The story takes place in France, Italy, islands in the Mediterranean, and in the Levant during the historical events of 1815–1838. It begins from just before the Hundred Days period (when Napoleon returned to power after his exile) and spans through to the reign of Louis-Philippe of France. The historical setting is a fundamental element of the book. An adventure story primarily concerned with themes of hope, justice, vengeance, mercy and forgiveness, it focuses on a man who is wrongfully imprisoned, escapes from jail, acquires a fortune and sets about getting revenge on those responsible for his imprisonment. However, his plans have devastating consequences for the innocent as well as the guilty. In addition, it is a story that involves romance, loyalty, betrayal and selfishness, shown throughout the story as characters slowly reveal their true inner nature.
Learning Disabilities: Toward Inclusion (formerly edited by Bob Gates) is one of the leading textbooks in this field. It offers real ways to improve quality of experience for people with learning disabilities in all areas of life. This new edition brings together a comprehensive and coherent collection of material from eminent authors with a wealth of professional backgrounds and roles. Its contemporary focus reflects practice developments including the impact of changing policy and legislation on the nature and configuration of services. The leading textbook for carers of people with learning disabilities A comprehensive overview of the field of learning disabilities care Well-written accessible content Activities, case studies, diagrams and further resources including useful web links the embedding of key themes across chapters to draw diverse material into an integrated whole.
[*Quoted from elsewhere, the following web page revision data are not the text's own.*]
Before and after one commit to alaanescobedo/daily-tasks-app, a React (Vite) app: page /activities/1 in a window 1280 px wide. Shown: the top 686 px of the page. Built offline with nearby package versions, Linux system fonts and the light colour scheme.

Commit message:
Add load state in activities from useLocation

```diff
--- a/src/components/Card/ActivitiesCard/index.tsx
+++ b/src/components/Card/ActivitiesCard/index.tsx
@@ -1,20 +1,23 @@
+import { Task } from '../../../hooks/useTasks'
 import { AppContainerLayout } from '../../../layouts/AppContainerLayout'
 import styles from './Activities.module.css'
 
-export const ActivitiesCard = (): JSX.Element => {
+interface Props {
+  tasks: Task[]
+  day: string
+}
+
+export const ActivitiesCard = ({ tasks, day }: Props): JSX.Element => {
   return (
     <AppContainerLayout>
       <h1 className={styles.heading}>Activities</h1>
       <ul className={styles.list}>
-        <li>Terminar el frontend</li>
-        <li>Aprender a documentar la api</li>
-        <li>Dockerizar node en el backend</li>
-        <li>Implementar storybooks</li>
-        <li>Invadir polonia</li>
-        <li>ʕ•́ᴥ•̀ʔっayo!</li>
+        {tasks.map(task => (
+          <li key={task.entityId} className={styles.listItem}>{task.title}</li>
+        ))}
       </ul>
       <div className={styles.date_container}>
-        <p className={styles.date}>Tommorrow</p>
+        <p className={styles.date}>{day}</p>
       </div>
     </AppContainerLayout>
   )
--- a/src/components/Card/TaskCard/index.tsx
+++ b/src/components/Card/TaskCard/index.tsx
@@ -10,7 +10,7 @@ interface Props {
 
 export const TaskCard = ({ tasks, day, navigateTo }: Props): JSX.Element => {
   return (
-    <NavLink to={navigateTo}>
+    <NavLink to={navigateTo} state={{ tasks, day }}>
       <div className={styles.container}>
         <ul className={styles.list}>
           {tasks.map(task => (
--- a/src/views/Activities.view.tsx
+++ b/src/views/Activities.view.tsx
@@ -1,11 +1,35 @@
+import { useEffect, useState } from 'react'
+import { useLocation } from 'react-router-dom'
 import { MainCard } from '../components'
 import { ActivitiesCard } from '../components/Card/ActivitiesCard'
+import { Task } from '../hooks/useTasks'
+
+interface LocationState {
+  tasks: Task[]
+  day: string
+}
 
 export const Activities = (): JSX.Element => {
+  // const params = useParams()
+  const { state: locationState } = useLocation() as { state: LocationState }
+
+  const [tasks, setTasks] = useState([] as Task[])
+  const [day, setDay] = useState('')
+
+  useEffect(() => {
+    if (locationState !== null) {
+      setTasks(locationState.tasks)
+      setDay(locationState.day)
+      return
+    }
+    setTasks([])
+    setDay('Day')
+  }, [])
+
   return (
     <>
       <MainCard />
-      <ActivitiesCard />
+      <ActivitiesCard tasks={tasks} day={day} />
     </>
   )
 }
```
These are: person-centredness, values, the reality of practice, the range of ability, the range of services and national and international perspectives. chapters on advocacy, personal narratives and life story, inclusive research, risk, safeguarding, sensory awareness, epilepsy and end-of-life care online case studies and activities with critical-thinking questions and ‘hot links’ to web resources to extend knowledge and understanding thereby facilitating learning a fully searchable, customisable electronic version of the text to enable easy access and quick reference
When hotshot lawyer Elizabeth Brice turns up to collect her daughter Grace from football practice, the coach tells her she needn't have bothered, as Grace's uncle has already picked her up. The only problem is - Grace has no uncles. And so begins a furious race against time to save Grace from unknown kidnappers. Grace's internet geek father John leads the search, forced to unite with his terrifying wife and even more terrifying father Ben, a battle-hardened Vietnam veteran. Somehow they must find Grace before it is too late. But secrets from the past make the little girl's survival more uncertain with every passing minute... A riveting, action-packed thriller, The Abduction will have you on the edge of your seat from the first page to the last.